Research abound reiterating the beneficial effects of a good overnight sleep on emotion processing and emotional memory in adults. In pre-school children and toddlers, teachers and caregivers put great emphasis on the beneficial effects of naps on their emotion processing. However the role of sleep bouts on memory processing and particularly memory consolidation is still an unexplored realm in toddlers. A new research finds that short naps when followed by an overnight sleep in toddlers (34–64 months) indeed had beneficial effect on emotion processing in preschool children. The study by a team of neuroscientists at the University of Massachusetts Amherst analyzed the effect of the interplay of overnight sleep bouts and naps on memory consolidation. They were particularly interested in analyzing the role of these on emotional memories in children.
The details of the study can be accessed online in the journal Scientific Reports.
Naps and Sleep Bouts positively Effects Memory Consolidation in Toddlers
The study noted noticeable beneficial effect of the nap and overnight sleep bouts on memory processing, particularly emotional memory, in young children only after the changes were probed after 24 hours.

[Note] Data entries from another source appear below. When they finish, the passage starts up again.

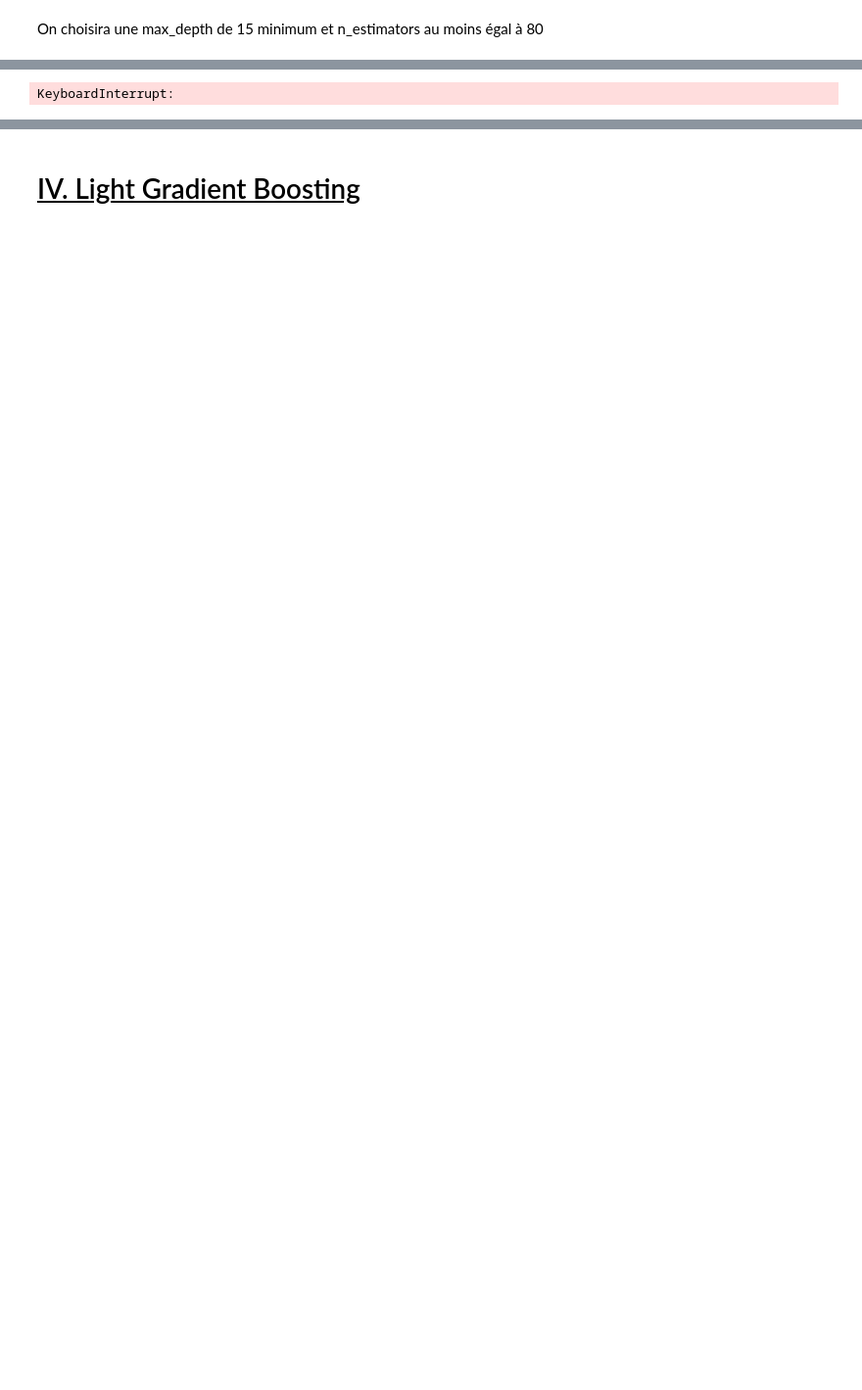
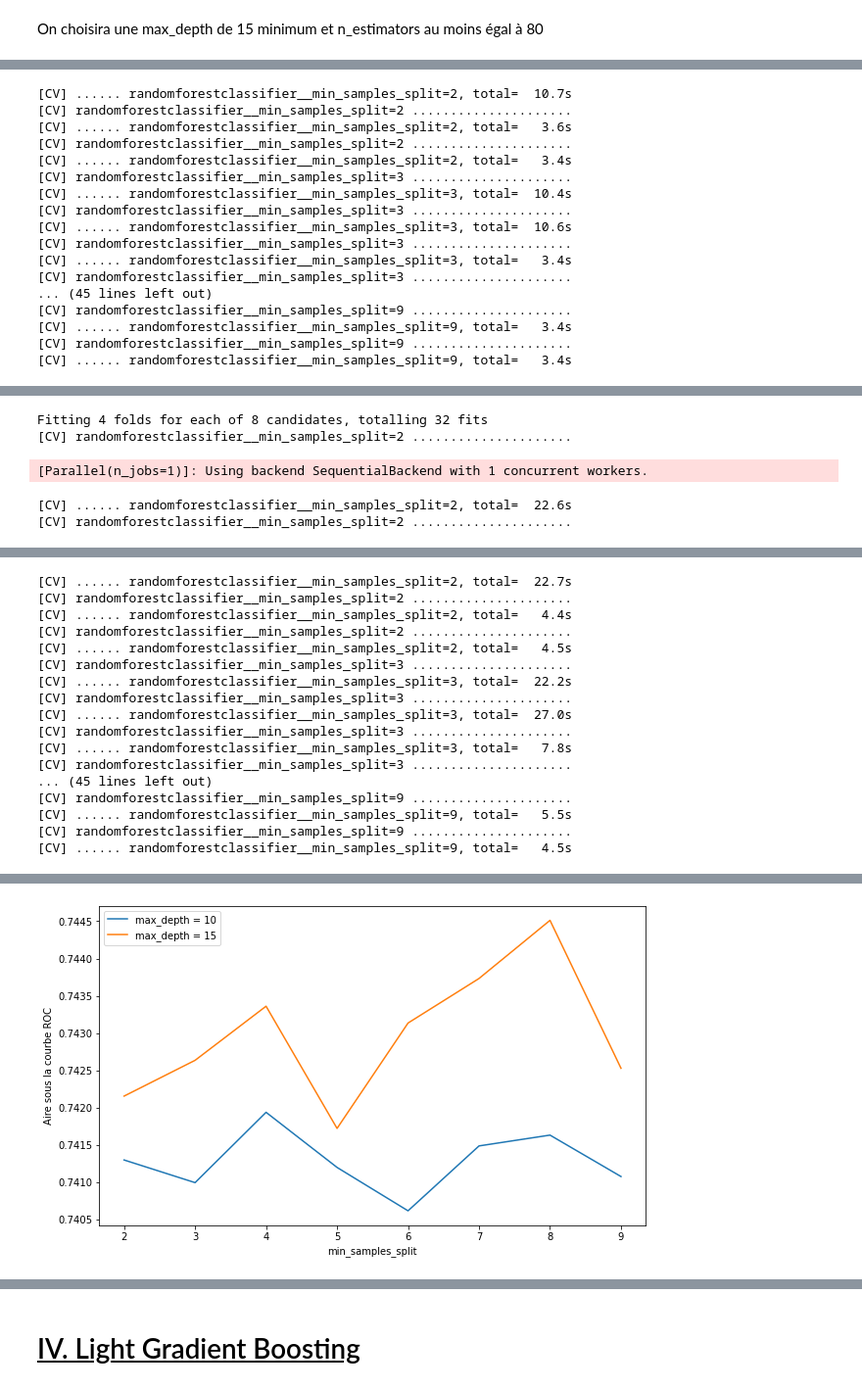
Before and after one commit to alexprvt/Projet7, a Jupyter notebook: P7_Modelisation.ipynb, the cells around one changed output, grey strips where cells are left out. Shown at 98% size. Cells and saved outputs as stored; diff of their text form; code cells hidden in the pictures; blank space fills up the shorter version.

```diff
--- a/P7_Modelisation.ipynb
+++ b/P7_Modelisation.ipynb
@@ -340,7 +351,7 @@ for k in [10, 15]:
 
     params = {'randomforestclassifier__min_samples_split': np.arange(2, 10)}
     X_train, X_test, Y_train, Y_test = train_test_split(X, Y, test_size=0.2, random_state = 0)
-    grid = GridSearchCV(rf_model, param_grid=params, cv=4, scoring = 'roc_auc', verbose=2)
+    grid = GridSearchCV(rf_model, param_grid=params, cv=4, scoring = 'roc_auc')
     grid.fit(X_train, Y_train)
 
     x = list(grid.cv_results_['param_randomforestclassifier__min_samples_split'])
@@ -361 +372,17 @@ Fitting 4 folds for each of 8 candidates, totalling 32 fits
-KeyboardInterrupt:
+[CV] ...... randomforestclassifier__min_samples_split=2, total=  10.7s
+[CV] randomforestclassifier__min_samples_split=2 .....................
+[CV] ...... randomforestclassifier__min_samples_split=2, total=   3.6s
+[CV] randomforestclassifier__min_samples_split=2 .....................
+[CV] ...... randomforestclassifier__min_samples_split=2, total=   3.4s
+[CV] randomforestclassifier__min_samples_split=3 .....................
+[CV] ...... randomforestclassifier__min_samples_split=3, total=  10.4s
+[CV] randomforestclassifier__min_samples_split=3 .....................
+[CV] ...... randomforestclassifier__min_samples_split=3, total=  10.6s
+[CV] randomforestclassifier__min_samples_split=3 .....................
+[CV] ...... randomforestclassifier__min_samples_split=3, total=   3.4s
+[CV] randomforestclassifier__min_samples_split=3 .....................
+... (45 lines left out)
+[CV] randomforestclassifier__min_samples_split=9 .....................
+[CV] ...... randomforestclassifier__min_samples_split=9, total=   3.4s
+[CV] randomforestclassifier__min_samples_split=9 .....................
+[CV] ...... randomforestclassifier__min_samples_split=9, total=   3.4s
@@ -362,0 +390,5 @@ KeyboardInterrupt:
+Fitting 4 folds for each of 8 candidates, totalling 32 fits
+[CV] randomforestclassifier__min_samples_split=2 .....................
+[Parallel(n_jobs=1)]: Using backend SequentialBackend with 1 concurrent workers.
+[CV] ...... randomforestclassifier__min_samples_split=2, total=  22.6s
+[CV] randomforestclassifier__min_samples_split=2 .....................
@@ -362,0 +396,17 @@ KeyboardInterrupt:
+[CV] ...... randomforestclassifier__min_samples_split=2, total=  22.7s
+[CV] randomforestclassifier__min_samples_split=2 .....................
+[CV] ...... randomforestclassifier__min_samples_split=2, total=   4.4s
+[CV] randomforestclassifier__min_samples_split=2 .....................
+[CV] ...... randomforestclassifier__min_samples_split=2, total=   4.5s
+[CV] randomforestclassifier__min_samples_split=3 .....................
+[CV] ...... randomforestclassifier__min_samples_split=3, total=  22.2s
+[CV] randomforestclassifier__min_samples_split=3 .....................
+[CV] ...... randomforestclassifier__min_samples_split=3, total=  27.0s
+[CV] randomforestclassifier__min_samples_split=3 .....................
+[CV] ...... randomforestclassifier__min_samples_split=3, total=   7.8s
+[CV] randomforestclassifier__min_samples_split=3 .....................
+... (45 lines left out)
+[CV] randomforestclassifier__min_samples_split=9 .....................
+[CV] ...... randomforestclassifier__min_samples_split=9, total=   5.5s
+[CV] randomforestclassifier__min_samples_split=9 .....................
+[CV] ...... randomforestclassifier__min_samples_split=9, total=   4.5s
@@ -362,0 +414 @@ KeyboardInterrupt:
+[figure, added]
```
Also changed, not shown: parts of 94 cells of this notebook.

However, it found that naps in children do increase memory accuracy, if only incrementally, compared to those who were kept awake.
The researchers also found that higher duration of nap slow wave activity caused more memory decay during the nap. Current theories posit REM sleep to be a key determinant of consolidation of memories with emotional valence in adults. Since children for the most part are deprived of this sleep stage, a subsequent overnight sleep is therefore necessary to account for this favorable impact.
Naps crucial part of Socio-Emotional Curriculum for Pre-School Children
The study findings will pave way for designing socio-emotional curriculum for pre-school children. A more effective socio-emotional curriculum is necessary for long-term academic success, opine the researchers.
The study presented 49 children with faces paired with ‘mean’ or ‘nice’ word descriptions to assess the role of emotionally-valenced memories on recognition memory in children. The study findings in all thus confirm the common observation of the activity of procedural memory consolidation in preschool-aged children. Thus the authors conclude that naps averaging 70 minutes might prove helpful in pre-school education as well as later learning in pro-school years.